**Aim of the task:** Every line below that carries the word "text" needs to be copied.

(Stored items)
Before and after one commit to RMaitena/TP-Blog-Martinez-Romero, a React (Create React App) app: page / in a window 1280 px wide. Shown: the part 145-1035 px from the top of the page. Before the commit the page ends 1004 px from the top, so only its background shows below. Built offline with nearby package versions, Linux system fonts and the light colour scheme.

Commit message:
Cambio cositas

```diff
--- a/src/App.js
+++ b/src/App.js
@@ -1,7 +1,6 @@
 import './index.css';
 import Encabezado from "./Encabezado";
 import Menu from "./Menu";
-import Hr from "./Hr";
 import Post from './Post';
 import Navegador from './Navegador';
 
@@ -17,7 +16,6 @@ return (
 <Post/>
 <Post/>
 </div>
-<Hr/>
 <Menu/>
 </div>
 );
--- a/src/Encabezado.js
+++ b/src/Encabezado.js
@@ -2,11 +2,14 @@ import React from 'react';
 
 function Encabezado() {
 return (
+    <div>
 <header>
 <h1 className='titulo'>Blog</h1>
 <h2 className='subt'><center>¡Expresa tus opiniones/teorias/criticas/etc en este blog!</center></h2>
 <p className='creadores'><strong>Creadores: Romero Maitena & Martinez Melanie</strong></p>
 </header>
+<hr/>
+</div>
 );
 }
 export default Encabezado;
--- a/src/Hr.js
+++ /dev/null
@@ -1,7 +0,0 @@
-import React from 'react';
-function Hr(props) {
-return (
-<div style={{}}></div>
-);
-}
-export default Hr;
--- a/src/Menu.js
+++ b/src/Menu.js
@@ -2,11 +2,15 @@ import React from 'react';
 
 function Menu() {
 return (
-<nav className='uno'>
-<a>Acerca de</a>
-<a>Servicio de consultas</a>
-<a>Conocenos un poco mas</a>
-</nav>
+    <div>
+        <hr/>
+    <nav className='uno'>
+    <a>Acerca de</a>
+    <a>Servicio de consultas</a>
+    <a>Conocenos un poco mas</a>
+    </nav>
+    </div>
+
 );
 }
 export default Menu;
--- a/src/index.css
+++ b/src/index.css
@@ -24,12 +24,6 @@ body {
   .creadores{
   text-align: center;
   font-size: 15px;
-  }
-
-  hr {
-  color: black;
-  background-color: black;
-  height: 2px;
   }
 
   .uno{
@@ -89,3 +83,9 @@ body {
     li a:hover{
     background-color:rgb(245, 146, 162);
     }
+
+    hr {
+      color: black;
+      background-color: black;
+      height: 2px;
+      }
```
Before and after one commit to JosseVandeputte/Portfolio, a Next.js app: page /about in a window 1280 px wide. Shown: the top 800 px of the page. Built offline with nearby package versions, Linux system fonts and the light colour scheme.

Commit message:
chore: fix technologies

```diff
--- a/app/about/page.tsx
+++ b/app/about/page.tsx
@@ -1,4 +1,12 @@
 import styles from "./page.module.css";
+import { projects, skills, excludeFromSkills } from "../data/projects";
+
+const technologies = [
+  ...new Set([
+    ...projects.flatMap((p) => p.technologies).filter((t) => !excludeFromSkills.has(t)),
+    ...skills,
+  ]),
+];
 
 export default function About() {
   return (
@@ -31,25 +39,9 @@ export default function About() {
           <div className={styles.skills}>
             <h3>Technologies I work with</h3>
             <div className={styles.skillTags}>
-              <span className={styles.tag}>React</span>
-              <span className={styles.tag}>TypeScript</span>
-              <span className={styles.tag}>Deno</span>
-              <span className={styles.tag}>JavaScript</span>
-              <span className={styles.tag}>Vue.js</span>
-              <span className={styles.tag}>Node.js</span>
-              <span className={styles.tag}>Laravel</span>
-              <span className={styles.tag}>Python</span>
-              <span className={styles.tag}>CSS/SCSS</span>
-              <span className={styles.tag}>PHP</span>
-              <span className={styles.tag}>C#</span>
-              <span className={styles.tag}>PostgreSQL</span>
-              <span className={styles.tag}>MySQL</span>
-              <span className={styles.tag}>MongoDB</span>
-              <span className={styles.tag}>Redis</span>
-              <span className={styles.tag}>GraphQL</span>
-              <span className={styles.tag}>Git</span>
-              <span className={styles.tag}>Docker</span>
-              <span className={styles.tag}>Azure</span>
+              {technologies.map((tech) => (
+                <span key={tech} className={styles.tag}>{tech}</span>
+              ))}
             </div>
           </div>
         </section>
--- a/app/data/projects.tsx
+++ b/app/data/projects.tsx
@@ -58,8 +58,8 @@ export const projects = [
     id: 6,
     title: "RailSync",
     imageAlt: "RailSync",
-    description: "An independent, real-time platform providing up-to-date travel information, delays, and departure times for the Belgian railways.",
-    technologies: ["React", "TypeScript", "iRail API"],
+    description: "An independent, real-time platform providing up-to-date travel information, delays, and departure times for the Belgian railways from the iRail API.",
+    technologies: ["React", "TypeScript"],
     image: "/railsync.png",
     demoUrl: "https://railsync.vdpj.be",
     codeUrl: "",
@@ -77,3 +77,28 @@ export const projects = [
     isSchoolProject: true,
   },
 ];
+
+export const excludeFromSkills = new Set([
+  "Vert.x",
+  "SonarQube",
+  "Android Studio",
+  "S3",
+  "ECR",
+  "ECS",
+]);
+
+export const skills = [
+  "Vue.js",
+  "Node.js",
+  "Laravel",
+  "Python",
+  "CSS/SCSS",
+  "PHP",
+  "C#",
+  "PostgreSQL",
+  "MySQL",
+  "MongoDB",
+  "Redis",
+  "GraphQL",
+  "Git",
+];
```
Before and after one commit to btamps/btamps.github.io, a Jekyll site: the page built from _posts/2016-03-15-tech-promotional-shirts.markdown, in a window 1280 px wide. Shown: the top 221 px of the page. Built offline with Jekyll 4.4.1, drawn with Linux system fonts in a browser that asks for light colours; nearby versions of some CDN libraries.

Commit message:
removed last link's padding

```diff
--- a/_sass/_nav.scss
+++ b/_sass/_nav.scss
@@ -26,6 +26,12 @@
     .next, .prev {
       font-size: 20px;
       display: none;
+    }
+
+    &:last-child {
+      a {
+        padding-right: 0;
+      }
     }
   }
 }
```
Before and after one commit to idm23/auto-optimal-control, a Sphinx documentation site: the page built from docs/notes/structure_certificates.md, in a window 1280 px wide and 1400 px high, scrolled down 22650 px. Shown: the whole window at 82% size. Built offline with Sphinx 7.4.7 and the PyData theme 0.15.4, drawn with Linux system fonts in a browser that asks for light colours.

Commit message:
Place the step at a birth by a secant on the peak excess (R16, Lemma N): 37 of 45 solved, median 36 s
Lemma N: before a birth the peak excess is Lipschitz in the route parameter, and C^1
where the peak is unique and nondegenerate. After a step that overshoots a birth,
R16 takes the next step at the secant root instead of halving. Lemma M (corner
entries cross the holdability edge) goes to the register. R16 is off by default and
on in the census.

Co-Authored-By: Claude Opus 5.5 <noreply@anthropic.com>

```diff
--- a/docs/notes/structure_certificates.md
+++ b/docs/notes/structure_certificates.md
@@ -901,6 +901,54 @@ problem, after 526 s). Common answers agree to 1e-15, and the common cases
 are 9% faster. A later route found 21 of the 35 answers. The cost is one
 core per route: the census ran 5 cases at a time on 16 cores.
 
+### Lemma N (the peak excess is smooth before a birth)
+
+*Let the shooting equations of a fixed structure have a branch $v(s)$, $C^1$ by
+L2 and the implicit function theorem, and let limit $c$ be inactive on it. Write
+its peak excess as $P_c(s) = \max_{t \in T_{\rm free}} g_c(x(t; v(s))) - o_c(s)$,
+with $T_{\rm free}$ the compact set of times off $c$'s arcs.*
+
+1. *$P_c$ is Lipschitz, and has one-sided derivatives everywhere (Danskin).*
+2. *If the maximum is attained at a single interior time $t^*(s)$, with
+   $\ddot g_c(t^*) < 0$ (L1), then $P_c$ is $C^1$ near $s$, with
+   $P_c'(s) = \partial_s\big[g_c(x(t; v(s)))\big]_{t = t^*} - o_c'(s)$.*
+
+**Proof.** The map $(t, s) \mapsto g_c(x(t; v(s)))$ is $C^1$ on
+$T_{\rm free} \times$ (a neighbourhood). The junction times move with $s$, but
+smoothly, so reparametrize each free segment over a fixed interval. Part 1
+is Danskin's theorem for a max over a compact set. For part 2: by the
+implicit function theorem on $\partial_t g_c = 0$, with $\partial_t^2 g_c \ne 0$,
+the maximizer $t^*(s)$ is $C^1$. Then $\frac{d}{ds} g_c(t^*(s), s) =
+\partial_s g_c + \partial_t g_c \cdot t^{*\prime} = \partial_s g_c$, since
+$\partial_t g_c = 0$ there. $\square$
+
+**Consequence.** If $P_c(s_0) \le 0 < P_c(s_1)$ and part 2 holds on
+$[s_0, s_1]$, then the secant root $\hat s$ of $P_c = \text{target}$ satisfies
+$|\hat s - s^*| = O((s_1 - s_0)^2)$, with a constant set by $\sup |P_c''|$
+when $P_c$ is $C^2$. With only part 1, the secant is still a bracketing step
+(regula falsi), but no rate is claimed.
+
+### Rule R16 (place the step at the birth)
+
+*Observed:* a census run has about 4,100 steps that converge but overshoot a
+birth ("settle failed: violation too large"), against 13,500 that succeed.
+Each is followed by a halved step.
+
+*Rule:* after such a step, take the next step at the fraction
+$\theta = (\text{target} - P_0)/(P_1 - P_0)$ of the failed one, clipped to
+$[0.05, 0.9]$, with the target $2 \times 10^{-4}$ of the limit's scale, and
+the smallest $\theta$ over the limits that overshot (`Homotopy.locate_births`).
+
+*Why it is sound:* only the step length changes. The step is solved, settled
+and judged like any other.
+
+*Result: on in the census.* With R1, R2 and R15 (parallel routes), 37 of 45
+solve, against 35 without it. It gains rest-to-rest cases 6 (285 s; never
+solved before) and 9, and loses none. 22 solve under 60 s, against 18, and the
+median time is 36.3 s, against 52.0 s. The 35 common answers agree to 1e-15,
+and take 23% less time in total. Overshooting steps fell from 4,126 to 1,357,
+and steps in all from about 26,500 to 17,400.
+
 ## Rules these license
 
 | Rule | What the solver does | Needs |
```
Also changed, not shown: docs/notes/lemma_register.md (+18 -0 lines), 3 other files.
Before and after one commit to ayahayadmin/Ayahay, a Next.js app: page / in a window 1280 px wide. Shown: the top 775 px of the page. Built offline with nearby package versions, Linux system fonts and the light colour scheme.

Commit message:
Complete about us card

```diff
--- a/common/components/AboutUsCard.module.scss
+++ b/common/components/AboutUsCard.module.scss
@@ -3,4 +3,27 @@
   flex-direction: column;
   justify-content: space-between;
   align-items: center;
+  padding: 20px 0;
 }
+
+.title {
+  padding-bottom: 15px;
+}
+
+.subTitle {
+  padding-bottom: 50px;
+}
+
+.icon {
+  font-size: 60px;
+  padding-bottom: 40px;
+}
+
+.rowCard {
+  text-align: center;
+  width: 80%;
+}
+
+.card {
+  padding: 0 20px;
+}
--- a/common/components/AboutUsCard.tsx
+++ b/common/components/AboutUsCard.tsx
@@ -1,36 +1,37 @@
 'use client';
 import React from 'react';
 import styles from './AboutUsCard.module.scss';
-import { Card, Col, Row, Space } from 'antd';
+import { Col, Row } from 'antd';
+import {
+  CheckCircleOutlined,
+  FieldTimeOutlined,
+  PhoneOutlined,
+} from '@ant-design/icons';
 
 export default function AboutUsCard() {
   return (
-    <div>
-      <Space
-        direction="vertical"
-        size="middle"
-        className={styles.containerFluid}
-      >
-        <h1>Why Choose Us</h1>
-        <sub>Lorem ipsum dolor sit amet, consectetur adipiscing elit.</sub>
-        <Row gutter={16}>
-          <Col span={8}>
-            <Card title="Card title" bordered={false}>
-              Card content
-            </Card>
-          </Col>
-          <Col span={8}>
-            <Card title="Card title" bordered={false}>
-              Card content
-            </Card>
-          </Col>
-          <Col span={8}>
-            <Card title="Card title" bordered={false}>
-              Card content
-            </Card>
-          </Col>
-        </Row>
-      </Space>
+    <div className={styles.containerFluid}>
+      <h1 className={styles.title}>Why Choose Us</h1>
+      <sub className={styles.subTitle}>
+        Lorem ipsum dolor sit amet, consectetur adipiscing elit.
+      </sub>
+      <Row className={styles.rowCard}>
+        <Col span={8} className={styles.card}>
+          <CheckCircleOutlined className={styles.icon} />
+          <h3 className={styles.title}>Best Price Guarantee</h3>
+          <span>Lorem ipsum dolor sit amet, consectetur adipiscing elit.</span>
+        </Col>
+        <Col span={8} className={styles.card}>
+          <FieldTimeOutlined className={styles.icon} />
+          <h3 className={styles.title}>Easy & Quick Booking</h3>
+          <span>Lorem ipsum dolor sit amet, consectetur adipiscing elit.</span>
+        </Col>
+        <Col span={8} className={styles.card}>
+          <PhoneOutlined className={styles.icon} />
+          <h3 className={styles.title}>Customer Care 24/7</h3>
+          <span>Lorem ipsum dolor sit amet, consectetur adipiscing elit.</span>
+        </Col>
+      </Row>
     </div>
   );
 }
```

**Answer to this exercise:**
   text-align: center;
+$[s_0, s_1]$, then the secant root $\hat s$ of $P_c = \text{target}$ satisfies
+$\theta = (\text{target} - P_0)/(P_1 - P_0)$ of the failed one, clipped to
+  text-align: center;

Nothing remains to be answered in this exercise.